The parliament of Montenegro has ratified Finland and Sweden's accession to Nato.
The vote was announced in a tweet by the country's foreign minister Ranko Krivokapić on Friday.
However the issue still needs final approval from Montenegro's President Milo Đukanović.
Montenegro will be the 20th of Nato's 30 member states to ratify the Nordic countries' membership in the military alliance.
With 10 member states yet to approve Finland's membership in the alliance, some question marks remain.
While the US appears poised to overwhelmingly vote in favour of Finland and Sweden joining Nato, Rand Paul, a Republican senator from Kentucky is delaying the vote. His primary gripe is with Nato's Article 5, which ensures collective security to all members. He argues that any US action must require congressional approval, regardless of what the treaty stipulates.
Other concerns have arisen with Finland's Nato bid as politicians appear to use ratification as a bargaining chip. Besides Turkey's mercurial temperament on Finland and Sweden joining the alliance, issues with another member of the alliance popped up this week.
The governor of Italy's Friuli-Venezia Giulia region, Massimiliano Fedriga, asked his country's parliament to suspend the ratification of Finland's Nato membership on Wednesday. His justification was due to recently-announced plans by Finnish marine and energy equipment firm Wärtsilä to stop production at its facility in Trieste, Italy.

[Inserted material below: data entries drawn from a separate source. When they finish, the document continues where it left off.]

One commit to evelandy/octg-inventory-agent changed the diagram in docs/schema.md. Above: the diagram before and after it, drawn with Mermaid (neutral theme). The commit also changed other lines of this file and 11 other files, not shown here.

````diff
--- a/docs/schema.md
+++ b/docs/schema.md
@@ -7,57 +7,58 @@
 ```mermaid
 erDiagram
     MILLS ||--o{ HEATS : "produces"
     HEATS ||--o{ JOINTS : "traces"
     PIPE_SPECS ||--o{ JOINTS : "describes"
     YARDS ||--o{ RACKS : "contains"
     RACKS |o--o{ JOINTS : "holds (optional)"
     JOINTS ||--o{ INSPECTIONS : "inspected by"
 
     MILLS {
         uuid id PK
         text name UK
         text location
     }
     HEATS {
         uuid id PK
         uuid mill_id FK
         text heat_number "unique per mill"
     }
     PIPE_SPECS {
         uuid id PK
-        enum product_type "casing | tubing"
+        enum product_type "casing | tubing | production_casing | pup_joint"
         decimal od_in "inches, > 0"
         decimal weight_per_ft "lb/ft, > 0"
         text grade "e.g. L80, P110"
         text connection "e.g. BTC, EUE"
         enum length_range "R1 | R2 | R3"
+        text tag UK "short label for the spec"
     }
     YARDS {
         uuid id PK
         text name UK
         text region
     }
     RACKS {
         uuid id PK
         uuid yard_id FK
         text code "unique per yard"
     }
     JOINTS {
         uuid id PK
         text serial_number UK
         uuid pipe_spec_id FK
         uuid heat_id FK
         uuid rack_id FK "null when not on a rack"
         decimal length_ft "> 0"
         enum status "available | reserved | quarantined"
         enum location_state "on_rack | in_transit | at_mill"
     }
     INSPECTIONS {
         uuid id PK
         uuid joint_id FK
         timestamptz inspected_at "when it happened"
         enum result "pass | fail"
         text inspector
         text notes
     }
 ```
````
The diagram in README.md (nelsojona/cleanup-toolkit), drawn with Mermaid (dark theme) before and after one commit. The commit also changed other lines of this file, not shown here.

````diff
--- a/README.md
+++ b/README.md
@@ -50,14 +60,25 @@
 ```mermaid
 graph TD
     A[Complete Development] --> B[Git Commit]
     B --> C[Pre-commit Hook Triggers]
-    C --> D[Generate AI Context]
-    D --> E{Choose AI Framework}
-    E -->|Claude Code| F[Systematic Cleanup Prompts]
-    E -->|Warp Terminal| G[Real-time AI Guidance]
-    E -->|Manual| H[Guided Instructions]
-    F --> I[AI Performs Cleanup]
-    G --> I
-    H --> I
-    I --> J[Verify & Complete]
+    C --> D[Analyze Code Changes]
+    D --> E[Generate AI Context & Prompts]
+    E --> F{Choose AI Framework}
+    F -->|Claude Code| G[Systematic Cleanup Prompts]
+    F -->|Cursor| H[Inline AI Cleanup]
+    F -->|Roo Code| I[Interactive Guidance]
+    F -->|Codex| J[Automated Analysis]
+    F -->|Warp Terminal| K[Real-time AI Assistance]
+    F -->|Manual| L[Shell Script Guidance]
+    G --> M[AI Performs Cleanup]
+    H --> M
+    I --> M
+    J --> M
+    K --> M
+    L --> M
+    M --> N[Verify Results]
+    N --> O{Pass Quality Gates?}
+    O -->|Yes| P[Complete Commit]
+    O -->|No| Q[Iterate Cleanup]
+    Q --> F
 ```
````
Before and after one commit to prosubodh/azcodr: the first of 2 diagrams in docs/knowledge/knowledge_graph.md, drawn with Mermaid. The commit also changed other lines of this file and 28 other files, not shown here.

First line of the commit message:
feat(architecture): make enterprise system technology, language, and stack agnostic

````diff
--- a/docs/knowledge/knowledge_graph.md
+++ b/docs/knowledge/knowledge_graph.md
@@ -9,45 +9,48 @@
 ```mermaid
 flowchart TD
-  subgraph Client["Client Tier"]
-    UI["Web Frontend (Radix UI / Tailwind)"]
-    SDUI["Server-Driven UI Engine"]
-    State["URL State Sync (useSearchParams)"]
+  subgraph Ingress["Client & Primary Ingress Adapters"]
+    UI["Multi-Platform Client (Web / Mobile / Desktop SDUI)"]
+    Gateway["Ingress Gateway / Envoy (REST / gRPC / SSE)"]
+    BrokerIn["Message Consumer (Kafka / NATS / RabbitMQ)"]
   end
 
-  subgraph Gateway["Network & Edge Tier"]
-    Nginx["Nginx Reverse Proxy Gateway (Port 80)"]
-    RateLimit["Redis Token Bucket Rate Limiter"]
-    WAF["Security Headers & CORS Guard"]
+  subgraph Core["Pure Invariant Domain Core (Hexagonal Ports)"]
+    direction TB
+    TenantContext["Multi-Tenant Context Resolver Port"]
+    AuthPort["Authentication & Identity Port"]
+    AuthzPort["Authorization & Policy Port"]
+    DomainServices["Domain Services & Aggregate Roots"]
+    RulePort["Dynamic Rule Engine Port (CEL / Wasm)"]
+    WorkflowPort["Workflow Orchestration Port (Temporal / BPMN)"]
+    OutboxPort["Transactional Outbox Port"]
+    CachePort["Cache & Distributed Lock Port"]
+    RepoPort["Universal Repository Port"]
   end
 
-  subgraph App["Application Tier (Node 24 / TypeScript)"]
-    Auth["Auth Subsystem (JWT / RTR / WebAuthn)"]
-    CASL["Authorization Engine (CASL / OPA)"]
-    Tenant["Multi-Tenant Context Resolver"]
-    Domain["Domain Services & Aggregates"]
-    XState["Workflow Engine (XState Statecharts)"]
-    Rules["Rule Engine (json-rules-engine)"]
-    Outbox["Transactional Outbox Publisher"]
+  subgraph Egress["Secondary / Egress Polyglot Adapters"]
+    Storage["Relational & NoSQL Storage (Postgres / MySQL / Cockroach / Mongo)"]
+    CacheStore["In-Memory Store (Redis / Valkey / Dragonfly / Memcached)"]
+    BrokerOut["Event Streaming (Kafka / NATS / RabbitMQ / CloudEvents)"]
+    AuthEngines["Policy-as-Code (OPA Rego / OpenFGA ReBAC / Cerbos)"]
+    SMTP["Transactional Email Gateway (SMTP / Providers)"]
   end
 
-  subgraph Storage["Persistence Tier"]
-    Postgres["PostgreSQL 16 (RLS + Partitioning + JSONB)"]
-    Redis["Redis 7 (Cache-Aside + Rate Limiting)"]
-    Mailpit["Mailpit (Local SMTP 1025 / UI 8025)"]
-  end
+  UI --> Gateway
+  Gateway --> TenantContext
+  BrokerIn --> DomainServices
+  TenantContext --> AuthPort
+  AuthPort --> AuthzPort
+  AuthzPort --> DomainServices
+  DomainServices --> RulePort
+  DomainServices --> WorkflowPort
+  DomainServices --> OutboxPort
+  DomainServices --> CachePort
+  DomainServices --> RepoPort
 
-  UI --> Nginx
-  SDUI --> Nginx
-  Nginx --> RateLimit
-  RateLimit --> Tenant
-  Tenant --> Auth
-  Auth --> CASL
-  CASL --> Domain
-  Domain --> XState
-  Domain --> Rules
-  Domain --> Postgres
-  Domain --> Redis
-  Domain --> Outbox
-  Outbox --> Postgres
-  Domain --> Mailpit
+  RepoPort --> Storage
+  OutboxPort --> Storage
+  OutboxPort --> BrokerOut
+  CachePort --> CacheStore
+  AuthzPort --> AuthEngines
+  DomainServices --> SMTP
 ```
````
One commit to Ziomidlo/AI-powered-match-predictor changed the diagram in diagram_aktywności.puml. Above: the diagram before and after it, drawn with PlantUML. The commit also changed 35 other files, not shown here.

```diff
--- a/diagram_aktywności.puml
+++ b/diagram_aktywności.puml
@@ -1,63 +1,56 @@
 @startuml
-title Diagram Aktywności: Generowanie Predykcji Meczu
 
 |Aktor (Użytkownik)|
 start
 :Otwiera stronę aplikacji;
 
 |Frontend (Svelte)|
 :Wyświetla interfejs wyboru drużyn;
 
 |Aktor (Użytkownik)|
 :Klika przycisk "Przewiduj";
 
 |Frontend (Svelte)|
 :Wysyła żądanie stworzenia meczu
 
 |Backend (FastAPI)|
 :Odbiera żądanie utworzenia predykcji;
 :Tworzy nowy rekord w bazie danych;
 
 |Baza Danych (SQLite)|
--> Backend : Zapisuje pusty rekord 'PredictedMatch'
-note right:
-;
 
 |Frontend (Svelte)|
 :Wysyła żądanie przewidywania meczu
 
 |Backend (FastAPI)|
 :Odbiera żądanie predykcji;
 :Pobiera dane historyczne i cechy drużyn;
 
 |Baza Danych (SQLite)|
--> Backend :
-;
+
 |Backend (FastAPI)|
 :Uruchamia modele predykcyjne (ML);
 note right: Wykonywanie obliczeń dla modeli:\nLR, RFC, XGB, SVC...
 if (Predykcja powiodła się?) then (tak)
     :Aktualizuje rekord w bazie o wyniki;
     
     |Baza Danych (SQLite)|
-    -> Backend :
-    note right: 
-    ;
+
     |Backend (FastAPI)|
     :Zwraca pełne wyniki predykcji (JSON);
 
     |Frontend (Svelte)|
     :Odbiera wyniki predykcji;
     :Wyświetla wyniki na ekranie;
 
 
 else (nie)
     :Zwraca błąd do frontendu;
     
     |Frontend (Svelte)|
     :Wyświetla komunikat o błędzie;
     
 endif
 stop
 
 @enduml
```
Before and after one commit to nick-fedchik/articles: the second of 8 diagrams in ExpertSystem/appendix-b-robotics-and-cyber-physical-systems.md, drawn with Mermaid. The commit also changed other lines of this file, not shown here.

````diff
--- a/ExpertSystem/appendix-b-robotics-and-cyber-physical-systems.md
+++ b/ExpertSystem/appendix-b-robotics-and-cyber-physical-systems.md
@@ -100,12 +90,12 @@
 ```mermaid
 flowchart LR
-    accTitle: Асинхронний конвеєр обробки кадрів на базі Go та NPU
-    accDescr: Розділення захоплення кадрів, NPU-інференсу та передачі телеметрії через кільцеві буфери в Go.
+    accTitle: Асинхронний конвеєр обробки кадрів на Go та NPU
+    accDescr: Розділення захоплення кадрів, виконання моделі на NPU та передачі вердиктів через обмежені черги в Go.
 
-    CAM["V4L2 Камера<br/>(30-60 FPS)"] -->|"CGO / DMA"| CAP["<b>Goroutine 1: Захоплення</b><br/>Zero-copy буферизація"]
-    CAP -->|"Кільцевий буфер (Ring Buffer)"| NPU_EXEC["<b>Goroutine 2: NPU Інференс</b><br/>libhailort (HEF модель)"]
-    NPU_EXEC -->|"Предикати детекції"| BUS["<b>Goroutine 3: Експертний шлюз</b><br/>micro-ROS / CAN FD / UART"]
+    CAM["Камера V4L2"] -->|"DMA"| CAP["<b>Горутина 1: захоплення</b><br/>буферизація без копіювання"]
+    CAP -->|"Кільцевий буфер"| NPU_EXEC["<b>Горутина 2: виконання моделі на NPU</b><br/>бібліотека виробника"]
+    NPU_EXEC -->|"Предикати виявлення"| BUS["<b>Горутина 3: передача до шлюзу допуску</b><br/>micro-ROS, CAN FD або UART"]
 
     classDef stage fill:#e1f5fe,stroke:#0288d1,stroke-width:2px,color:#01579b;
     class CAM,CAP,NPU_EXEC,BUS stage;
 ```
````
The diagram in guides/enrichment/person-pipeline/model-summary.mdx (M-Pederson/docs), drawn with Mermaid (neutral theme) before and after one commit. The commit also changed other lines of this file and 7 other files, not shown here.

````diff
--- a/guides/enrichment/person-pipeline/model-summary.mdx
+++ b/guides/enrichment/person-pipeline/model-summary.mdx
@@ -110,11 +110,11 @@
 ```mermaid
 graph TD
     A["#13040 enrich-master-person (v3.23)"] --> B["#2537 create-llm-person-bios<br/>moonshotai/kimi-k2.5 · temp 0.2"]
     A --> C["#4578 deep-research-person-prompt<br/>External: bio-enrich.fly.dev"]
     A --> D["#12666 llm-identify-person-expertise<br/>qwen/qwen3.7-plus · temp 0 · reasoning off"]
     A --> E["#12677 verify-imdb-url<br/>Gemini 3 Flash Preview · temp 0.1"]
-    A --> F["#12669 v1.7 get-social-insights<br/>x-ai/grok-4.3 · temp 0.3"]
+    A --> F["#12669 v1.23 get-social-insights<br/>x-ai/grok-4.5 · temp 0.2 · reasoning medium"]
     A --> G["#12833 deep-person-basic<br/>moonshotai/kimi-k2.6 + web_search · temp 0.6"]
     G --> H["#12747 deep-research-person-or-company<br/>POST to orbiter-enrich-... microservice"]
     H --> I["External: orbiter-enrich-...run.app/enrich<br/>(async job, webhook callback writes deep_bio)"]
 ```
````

Despite the governor's rhetoric, the Finnish economic affairs minister Mika Lintilä was unfazed and said he didn't "consider it a serious situation".